Description of the task. Filter this listing down to the lines that contain the word "Awesome", and copy them.

========================================

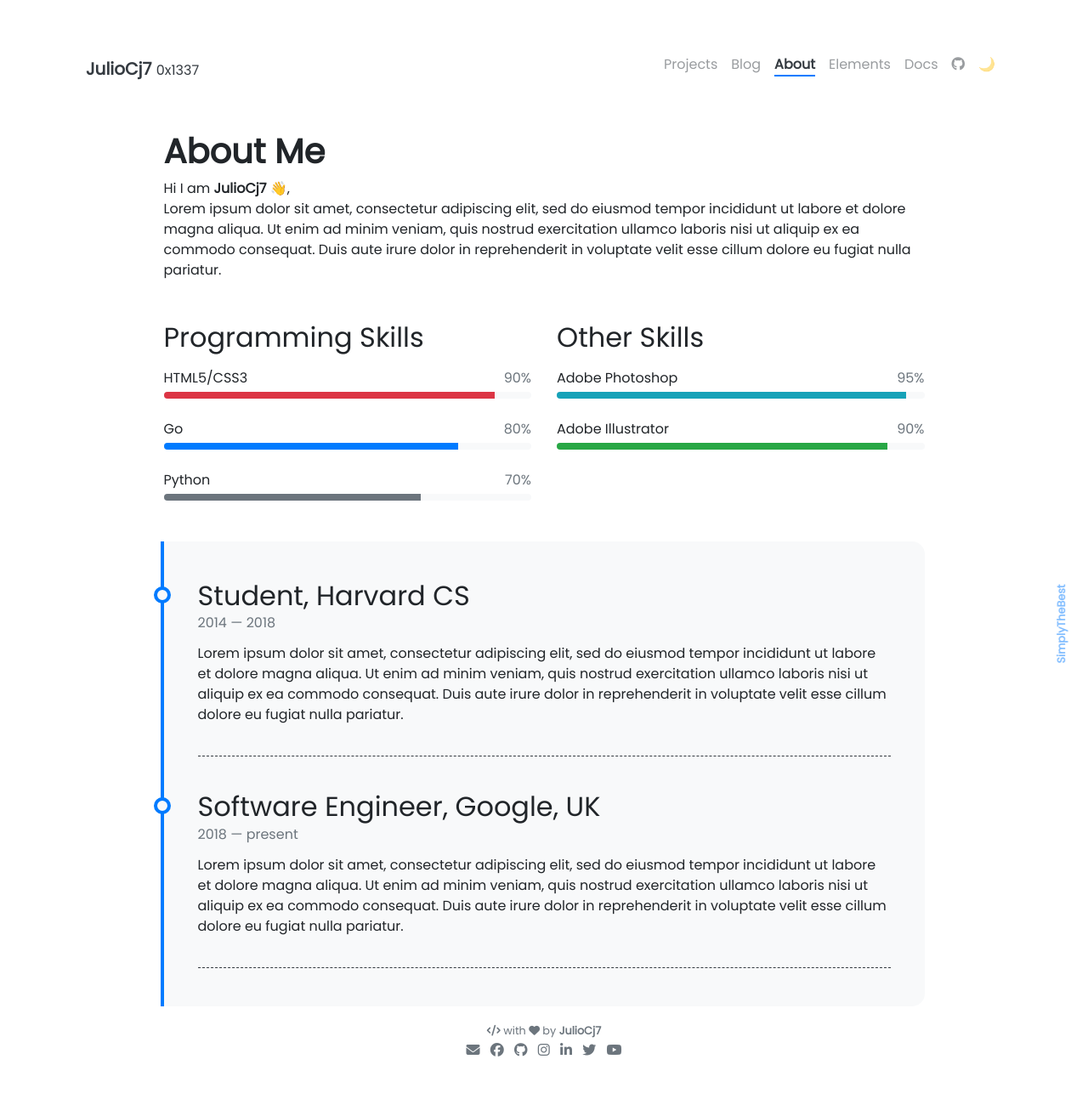
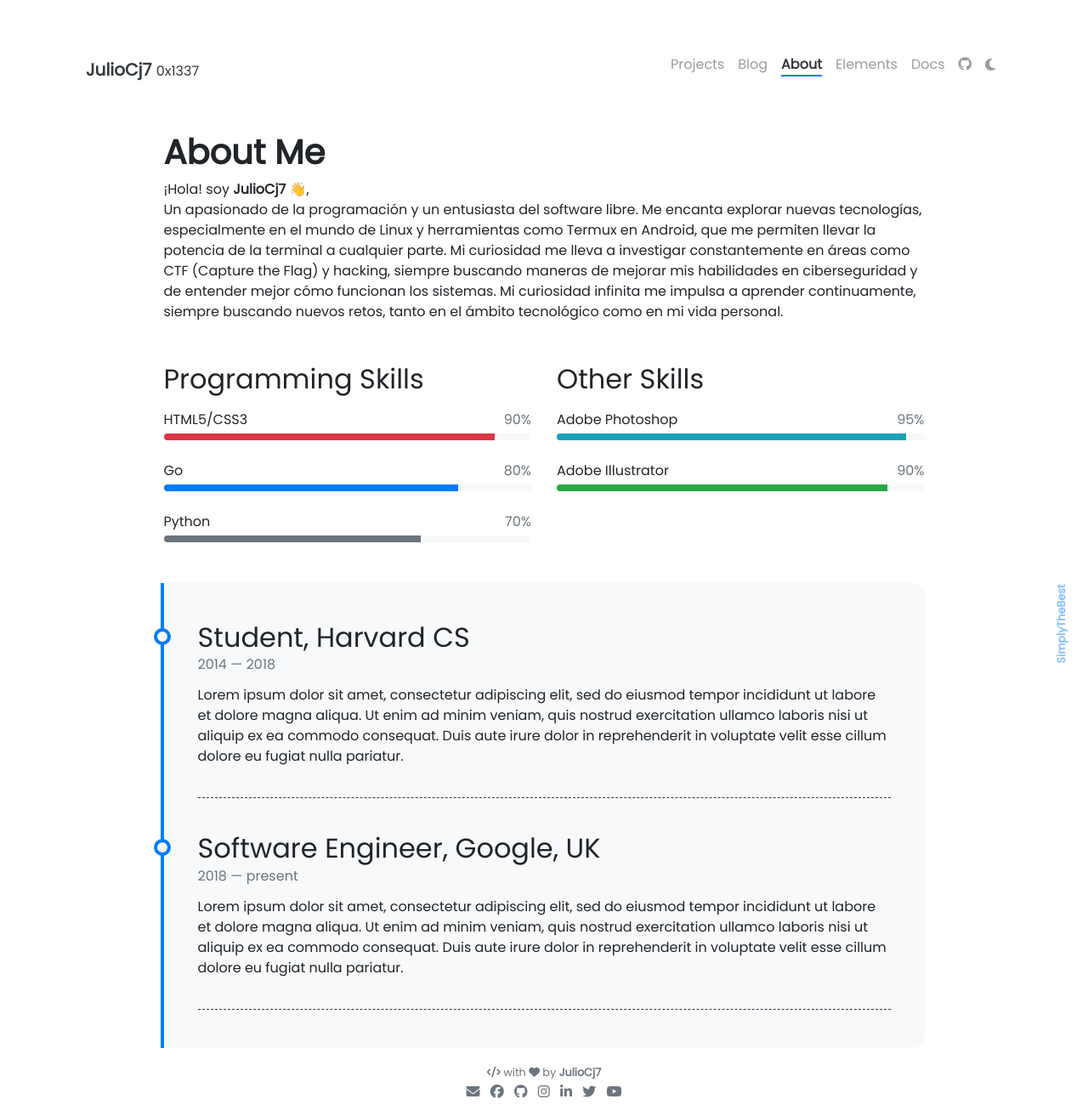
Before and after one commit to Juliocj7/0x1337, a Jekyll site: the page built from pages/about.md, in a window 1280 px wide. Shown: the whole page at 85% size. Built offline with Jekyll 4.4.1, drawn with Linux system fonts in a browser that asks for light colours; emoji names are drawn with the system emoji font; before the commit the page ends 1264 px from its top, so only the background shows below that.

Commit message:
Update README.md

```diff
--- a/Gemfile
+++ b/Gemfile
@@ -2,3 +2,6 @@ source "https://rubygems.org"
 
 gem "github-pages", group: :jekyll_plugins
 gem 'wdm', '>= 0.1.0' if Gem.win_platform?
+
+# For LiveReload: https://robbinespu.gitlab.io/posts/jekyll-unable-load-eventmachine/
+# gem 'eventmachine', '1.2.7', github: 'eventmachine/eventmachine', tag: 'v1.2.7'
--- a/_sass/_theme.scss
+++ b/_sass/_theme.scss
@@ -8,8 +8,16 @@
   }
 }
 
+/*
 #theme-toggler:before {
   @include themed(content, "🌙", "🌞");
+}
+*/
+
+#theme-toggler:before {
+  @include themed(content, "\f186", "\f185");
+  font-family: "Font Awesome 6 Free"; /* Establecer la familia de iconos Font Awesome */
+  font-weight: 900; /* Font Awesome usa peso 900 para los iconos */
 }
 
 .navbar-themed {
--- a/pages/about.md
+++ b/pages/about.md
@@ -7,8 +7,11 @@ weight: 3
 
 # **About Me**
 
-Hi I am **{{ site.author.name }}** :wave:,<br>
-Lorem ipsum dolor sit amet, consectetur adipiscing elit, sed do eiusmod tempor incididunt ut labore et dolore magna aliqua. Ut enim ad minim veniam, quis nostrud exercitation ullamco laboris nisi ut aliquip ex ea commodo consequat. Duis aute irure dolor in reprehenderit in voluptate velit esse cillum dolore eu fugiat nulla pariatur.
+¡Hola! soy **{{ site.author.name }}** :wave:,<br>
+Un apasionado de la programación y un entusiasta del software libre. Me encanta explorar nuevas tecnologías, especialmente en el mundo de Linux y
+herramientas como Termux en Android, que me permiten llevar la potencia de la terminal a cualquier parte. Mi curiosidad me lleva a investigar constantemente en
+áreas como CTF (Capture the Flag) y hacking, siempre buscando maneras de mejorar mis habilidades en ciberseguridad y de entender mejor cómo funcionan los sistemas.
+Mi curiosidad infinita me impulsa a aprender continuamente, siempre buscando nuevos retos, tanto en el ámbito tecnológico como en mi vida personal.
 
 <div class="row">
 {% include about/skills.html title="Programming Skills" source=site.data.programming-skills %}
```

========================================

Solution to the exercise.
+  font-family: "Font Awesome 6 Free"; /* Establecer la familia de iconos Font Awesome */
+  font-weight: 900; /* Font Awesome usa peso 900 para los iconos */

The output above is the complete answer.